Meg Whitman, the Republican candidate for governor, spent $142 million of her own money, and in return, received 3,088,070 votes. As other bloggers have noted, that’s more than $45 a vote – more than $50 a vote if you add the donations from other sources.
Fruit baskets might have been cheaper.
- If you want to win, draw the lines yourself.
If you think California doesn’t need reapportionment reform, consider this: The approval rating for the California legislature barely reaches double digits, but not a single incumbent on the ballot Tuesday was defeated. Not one.
The good news is, district boundaries are scheduled to be re-drawn by a citizens’ commission in time for the 2012 elections.
- In a sea of red, there is still California.
Political landscapes change, and some day, California might be a red state. But if Republicans couldn’t win major statewide races in this election, it may be a long time before they do. While Democrats were being routed in most other states, Democrat Jerry Brown recaptured the governor’s office after a 28-year absence and Democrat Barbara Boxer won six more years in the United States Senate.
- There’s no Republican like Schwarzenegger.
Republican Gov. Arnold Schwarzenegger today was celebrating a victory over Texas oil companies and the defeat of Proposition 23, an initiative to suspend the state’s efforts to curb greenhouse gas emissions.
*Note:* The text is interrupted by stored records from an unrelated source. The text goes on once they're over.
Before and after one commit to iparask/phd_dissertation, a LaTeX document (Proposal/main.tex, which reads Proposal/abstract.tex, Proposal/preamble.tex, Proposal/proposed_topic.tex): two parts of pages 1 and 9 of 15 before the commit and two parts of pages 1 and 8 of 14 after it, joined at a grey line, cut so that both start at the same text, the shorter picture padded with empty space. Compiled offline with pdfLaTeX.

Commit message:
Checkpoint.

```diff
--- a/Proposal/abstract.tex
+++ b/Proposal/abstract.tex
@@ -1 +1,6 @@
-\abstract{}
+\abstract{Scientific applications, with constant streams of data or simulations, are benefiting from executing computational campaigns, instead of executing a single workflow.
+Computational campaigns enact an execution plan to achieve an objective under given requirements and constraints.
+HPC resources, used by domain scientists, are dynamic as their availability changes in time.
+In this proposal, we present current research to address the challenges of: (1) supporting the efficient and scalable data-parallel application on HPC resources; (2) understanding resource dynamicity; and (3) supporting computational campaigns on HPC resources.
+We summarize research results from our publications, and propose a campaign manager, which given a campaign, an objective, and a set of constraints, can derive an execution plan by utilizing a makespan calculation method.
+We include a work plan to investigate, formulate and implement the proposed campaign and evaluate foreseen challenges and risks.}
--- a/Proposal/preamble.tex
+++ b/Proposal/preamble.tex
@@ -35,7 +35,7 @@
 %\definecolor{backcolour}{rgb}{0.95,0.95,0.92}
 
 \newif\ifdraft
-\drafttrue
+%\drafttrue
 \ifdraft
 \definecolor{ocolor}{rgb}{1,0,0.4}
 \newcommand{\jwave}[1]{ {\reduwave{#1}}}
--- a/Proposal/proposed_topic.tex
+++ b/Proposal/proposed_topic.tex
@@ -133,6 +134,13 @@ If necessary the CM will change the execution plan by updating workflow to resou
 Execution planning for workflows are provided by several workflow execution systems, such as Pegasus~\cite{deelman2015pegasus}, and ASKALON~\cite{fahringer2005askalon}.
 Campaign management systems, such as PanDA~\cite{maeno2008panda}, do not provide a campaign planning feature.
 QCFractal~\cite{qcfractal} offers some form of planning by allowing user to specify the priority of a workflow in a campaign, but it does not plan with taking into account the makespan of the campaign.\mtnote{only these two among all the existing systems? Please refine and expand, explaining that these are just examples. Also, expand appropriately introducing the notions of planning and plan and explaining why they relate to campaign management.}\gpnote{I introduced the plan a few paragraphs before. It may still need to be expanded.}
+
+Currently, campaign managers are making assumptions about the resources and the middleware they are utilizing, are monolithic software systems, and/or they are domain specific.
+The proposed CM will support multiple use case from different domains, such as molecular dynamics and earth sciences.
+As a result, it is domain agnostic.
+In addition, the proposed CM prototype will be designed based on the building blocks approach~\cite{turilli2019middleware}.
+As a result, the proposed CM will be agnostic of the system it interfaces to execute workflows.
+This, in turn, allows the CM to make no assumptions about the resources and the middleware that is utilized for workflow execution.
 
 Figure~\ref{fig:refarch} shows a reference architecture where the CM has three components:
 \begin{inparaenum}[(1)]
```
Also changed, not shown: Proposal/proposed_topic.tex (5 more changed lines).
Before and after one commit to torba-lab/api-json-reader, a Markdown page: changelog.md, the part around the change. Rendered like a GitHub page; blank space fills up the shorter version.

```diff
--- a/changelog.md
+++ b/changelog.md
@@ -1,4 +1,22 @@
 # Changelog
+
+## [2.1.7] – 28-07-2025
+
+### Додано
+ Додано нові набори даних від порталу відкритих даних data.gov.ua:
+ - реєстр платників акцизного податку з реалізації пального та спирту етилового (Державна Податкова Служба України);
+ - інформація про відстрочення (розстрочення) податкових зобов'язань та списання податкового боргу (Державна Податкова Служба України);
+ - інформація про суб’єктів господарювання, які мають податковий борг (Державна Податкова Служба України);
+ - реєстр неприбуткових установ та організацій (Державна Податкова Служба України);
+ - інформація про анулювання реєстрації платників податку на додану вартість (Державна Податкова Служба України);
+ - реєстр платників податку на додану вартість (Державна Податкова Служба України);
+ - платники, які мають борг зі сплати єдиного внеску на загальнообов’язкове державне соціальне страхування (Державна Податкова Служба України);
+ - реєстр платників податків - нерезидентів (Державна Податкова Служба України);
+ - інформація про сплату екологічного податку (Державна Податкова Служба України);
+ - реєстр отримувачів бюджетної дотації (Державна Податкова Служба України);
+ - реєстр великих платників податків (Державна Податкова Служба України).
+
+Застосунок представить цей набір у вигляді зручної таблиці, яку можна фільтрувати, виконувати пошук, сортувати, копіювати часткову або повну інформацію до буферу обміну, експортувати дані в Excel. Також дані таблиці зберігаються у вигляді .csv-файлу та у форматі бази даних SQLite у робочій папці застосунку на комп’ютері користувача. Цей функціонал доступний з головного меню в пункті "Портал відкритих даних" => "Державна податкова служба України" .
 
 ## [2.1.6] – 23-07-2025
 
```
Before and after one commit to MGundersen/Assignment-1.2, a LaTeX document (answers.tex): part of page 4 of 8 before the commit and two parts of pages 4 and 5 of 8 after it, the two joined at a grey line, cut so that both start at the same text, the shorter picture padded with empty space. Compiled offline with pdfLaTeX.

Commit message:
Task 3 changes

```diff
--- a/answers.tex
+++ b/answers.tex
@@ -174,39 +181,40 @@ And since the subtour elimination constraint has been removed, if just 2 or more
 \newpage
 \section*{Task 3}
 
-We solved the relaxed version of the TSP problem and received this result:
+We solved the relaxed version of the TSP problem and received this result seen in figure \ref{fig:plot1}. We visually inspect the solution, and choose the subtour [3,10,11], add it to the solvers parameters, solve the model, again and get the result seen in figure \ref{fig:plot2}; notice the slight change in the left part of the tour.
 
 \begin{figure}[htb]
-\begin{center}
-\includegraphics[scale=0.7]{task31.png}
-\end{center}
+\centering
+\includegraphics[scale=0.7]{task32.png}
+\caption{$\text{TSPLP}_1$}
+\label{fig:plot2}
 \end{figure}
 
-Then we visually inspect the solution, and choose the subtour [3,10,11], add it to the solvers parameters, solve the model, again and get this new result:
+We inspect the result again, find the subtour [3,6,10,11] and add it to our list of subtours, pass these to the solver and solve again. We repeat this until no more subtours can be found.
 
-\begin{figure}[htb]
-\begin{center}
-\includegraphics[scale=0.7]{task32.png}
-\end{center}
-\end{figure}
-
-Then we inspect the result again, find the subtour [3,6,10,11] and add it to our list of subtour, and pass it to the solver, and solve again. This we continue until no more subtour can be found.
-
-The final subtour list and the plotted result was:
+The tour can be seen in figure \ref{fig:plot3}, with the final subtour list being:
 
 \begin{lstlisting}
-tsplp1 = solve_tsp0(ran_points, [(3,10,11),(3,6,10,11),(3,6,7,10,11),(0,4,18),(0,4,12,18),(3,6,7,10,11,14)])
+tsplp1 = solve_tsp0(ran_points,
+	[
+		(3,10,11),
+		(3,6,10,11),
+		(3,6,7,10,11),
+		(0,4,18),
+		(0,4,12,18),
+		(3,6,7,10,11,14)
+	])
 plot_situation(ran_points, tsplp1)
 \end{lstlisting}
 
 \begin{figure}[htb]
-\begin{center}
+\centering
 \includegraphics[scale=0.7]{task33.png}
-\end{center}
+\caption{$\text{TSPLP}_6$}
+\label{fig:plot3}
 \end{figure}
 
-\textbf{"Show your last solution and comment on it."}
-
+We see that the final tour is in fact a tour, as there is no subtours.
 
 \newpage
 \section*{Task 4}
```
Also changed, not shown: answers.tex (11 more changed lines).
Can you name another Republican politician who worries about climate change and picks fights with oil companies?